Chestnut and black bread stuffing and gravy

I don’t know if I’ve mentioned how much I love bread.  Stuffing, done right, is possibly the pinnacle of bread cookery.   It doesn’t go with just anything, but simple rubbed and grilled seitan, a half of a roasted squash, roasted fingerling beets, or even a seared portabello or maitake could be a great foil.

This recipe is basically taken from Martha Stewart’s website with a few important changes, namely: the method of cooking the chestnuts, the stock (which is surprisingly versatile) and the bread. I use the whole foods Black Russian Bread. Not to be a shill, but if Whole Foods has accomplished one thing, it’s making reliably decent bread widely available in this country. While stuffing season is just beginning, chestnut season is coming to an end, so make this soon, but know that hazelnuts or black walnuts are both  delicious substitutes.

BTW, the American Chestnut used to be a staple for millions of people living in what is now the United States and a keystone of the ecology of huge swaths of this part of the world.  They were the most common tree in North America.  Their nuts were small and delicious and so plentiful that all of Appalachia was basically carpeted in them come fall.  There was once a time when rural west Virginians actually had a steady supply of nutritious, wholesome food, and it was free to forage all around them. The American Chestnut basically doesn’t exist anymore, because America Ruins Everything so we use Chinese and European Chestnuts which hold very little value for wildlife and are reportedly flavorless in comparison. However, because of a handful of truly dedicated people, and the work of a few thousand inspired folks, this species will soon be making a comeback. Please check out the American Chestnut Federation to help bring back a regional staple.  

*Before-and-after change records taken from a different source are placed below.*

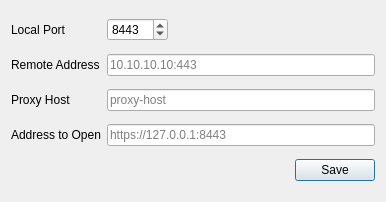
The window that tunnelconfig.ui (mdminhazulhaque/ssh-tunnel-manager) describes before a commit, drawn with Qt 5.
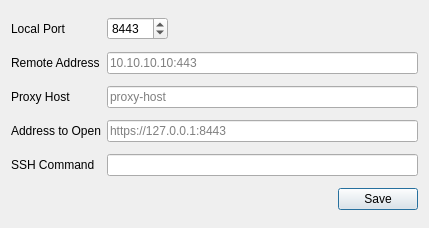
The same window after the commit.

Commit message: Add feature to copy SSH command

```diff
--- a/tunnelconfig.ui
+++ b/tunnelconfig.ui
@@ -6,8 +6,8 @@
    <rect>
     <x>0</x>
     <y>0</y>
-    <width>386</width>
-    <height>202</height>
+    <width>429</width>
+    <height>228</height>
    </rect>
   </property>
   <property name="windowTitle">
@@ -21,6 +21,50 @@
      </property>
     </widget>
    </item>
+   <item row="2" column="1">
+    <widget class="QLineEdit" name="proxy_host">
+     <property name="placeholderText">
+      <string>proxy-host</string>
+     </property>
+    </widget>
+   </item>
+   <item row="5" column="0" colspan="2">
+    <layout class="QHBoxLayout" name="horizontalLayout">
+     <item>
+      <spacer name="horizontalSpacer">
+       <property name="orientation">
+        <enum>Qt::Horizontal</enum>
+       </property>
+       <property name="sizeHint" stdset="0">
+        <size>
+         <width>188</width>
+         <height>20</height>
+        </size>
+       </property>
+      </spacer>
+     </item>
+     <item>
+      <widget class="QDialogButtonBox" name="buttonBox">
+       <property name="orientation">
+        <enum>Qt::Horizontal</enum>
+       </property>
+       <property name="standardButtons">
+        <set>QDialogButtonBox::Save</set>
+       </property>
+      </widget>
+     </item>
+    </layout>
+   </item>
+   <item row="1" column="1">
+    <widget class="QLineEdit" name="remote_address">
+     <property name="styleSheet">
+      <string notr="true"/>
+     </property>
+     <property name="placeholderText">
+      <string>10.10.10.10:443</string>
+     </property>
+    </widget>
+   </item>
    <item row="0" column="1">
     <layout class="QHBoxLayout" name="horizontalLayout_2">
      <item>
@@ -51,23 +95,6 @@
      </item>
     </layout>
    </item>
-   <item row="1" column="0">
-    <widget class="QLabel" name="label_remote_address">
-     <property name="text">
-      <string>Remote Address</string>
-     </property>
-    </widget>
-   </item>
-   <item row="1" column="1">
-    <widget class="QLineEdit" name="remote_address">
-     <property name="styleSheet">
-      <string notr="true"/>
-     </property>
-     <property name="placeholderText">
-      <string>10.10.10.10:443</string>
-     </property>
-    </widget>
-   </item>
    <item row="2" column="0">
     <widget class="QLabel" name="label_proxy_host">
      <property name="text">
@@ -75,13 +102,6 @@
      </property>
     </widget>
    </item>
-   <item row="2" column="1">
-    <widget class="QLineEdit" name="proxy_host">
-     <property name="placeholderText">
-      <string>proxy-host</string>
-     </property>
-    </widget>
-   </item>
    <item row="3" column="0">
     <widget class="QLabel" name="label_browser_open">
      <property name="text">
@@ -89,6 +109,23 @@
      </property>
     </widget>
    </item>
+   <item row="4" column="1">
+    <widget class="QLineEdit" name="ssh_command"/>
+   </item>
+   <item row="4" column="0">
+    <widget class="QLabel" name="label_ssh_command">
+     <property name="text">
+      <string>SSH Command</string>
+     </property>
+    </widget>
+   </item>
+   <item row="1" column="0">
+    <widget class="QLabel" name="label_remote_address">
+     <property name="text">
+      <string>Remote Address</string>
+     </property>
+    </widget>
+   </item>
    <item row="3" column="1">
     <widget class="QLineEdit" name="browser_open">
      <property name="placeholderText">
@@ -96,33 +133,6 @@
      </property>
     </widget>
    </item>
-   <item row="4" column="0" colspan="2">
-    <layout class="QHBoxLayout" name="horizontalLayout">
-     <item>
-      <spacer name="horizontalSpacer">
-       <property name="orientation">
-        <enum>Qt::Horizontal</enum>
-       </property>
-       <property name="sizeHint" stdset="0">
-        <size>
-         <width>188</width>
-         <height>20</height>
-        </size>
-       </property>
-      </spacer>
-     </item>
-     <item>
-      <widget class="QDialogButtonBox" name="buttonBox">
-       <property name="orientation">
-        <enum>Qt::Horizontal</enum>
-       </property>
-       <property name="standardButtons">
-        <set>QDialogButtonBox::Save</set>
-       </property>
-      </widget>
-     </item>
-    </layout>
-   </item>
   </layout>
  </widget>
  <resources/>
```
The commit also changes 1 other file.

  • 1 cup dried chantarelles
  • 4 cloves garlic
  • 2 teaspoon fermented black beans, rinsed
  • 25 grams olive oil
  • 25 grams All Purpose flour
  •  8 cups cubed black bread, dried overnight
  • 2 cups raw chestnuts, peeled and scraped
  • 4 shallots
  • 1 carrot
  • 2 sticks celery
  • Shaoxing vinegar
  • ½ bunch thyme, picked, reserving the stems
  • ½ bunch sage, picked, reserving the stems

To make the stock and the gravy:

Combine the chanterelles, garlic, fermented black beans and 8 cups cold water.  If possible, cook in a pressure cooker for 20 minutes, cool and then strain.  If you don’t have a pressure cooker, bring these ingredients to a boil and then reduce to a simmer. Cook for 30 minutes, partially covered.  Strain through a chinois or cheesecloth.  Weigh out 250 grams of the stock.  Combine the flour and olive oil in a sauce pan and make a roux by cooking it slowly, stirring continously, over medium heat until the mixture is a solid khaki.  Then whisk in the 250g of stock. Bring to a simmer and cook until the desired consistency.  If it’s at all lumpy, just strain it through a fine mesh strainer.  Season with salt and vinegar to taste.  

To make the stuffing:

Preheat the oven to 350. Crush the chestnuts gently, into 4-6 pieces each.  

Brunoise (or mince) the shallots, carrot, and celery.  Warm 1/4 inch olive oil in a wide skillet over medium heat and drop in the chestnut pieces, caramelize the chestnuts evenly, then drop in the shallots, carrots, and celery. Season with salt. Sweat the vegetables over low heat for 15 minutes until the chestnuts are thoroughly cooked. Stir every few minutes to make sure the vegetables don’t take on any color. 

Combine the bread with the vegetable/chestnut mix, thyme and sage in a 9x13 baking pan.  Season with salt and vinegar to taste.  Add enough stock to thoroughly moisten it - approximately 2 1/2 cups.  Cover the pan with aluminum foil and bake for 25 minutes.  Uncover and bake for 30 minutes more. Check every few minutes for moisture. If it seems that it’s drying out add in more stock or water.  There’s nothing worse than soggy stuffing so keep tasting.  When it’s golden brown on top, take it out and serve alongside the warmed gravy.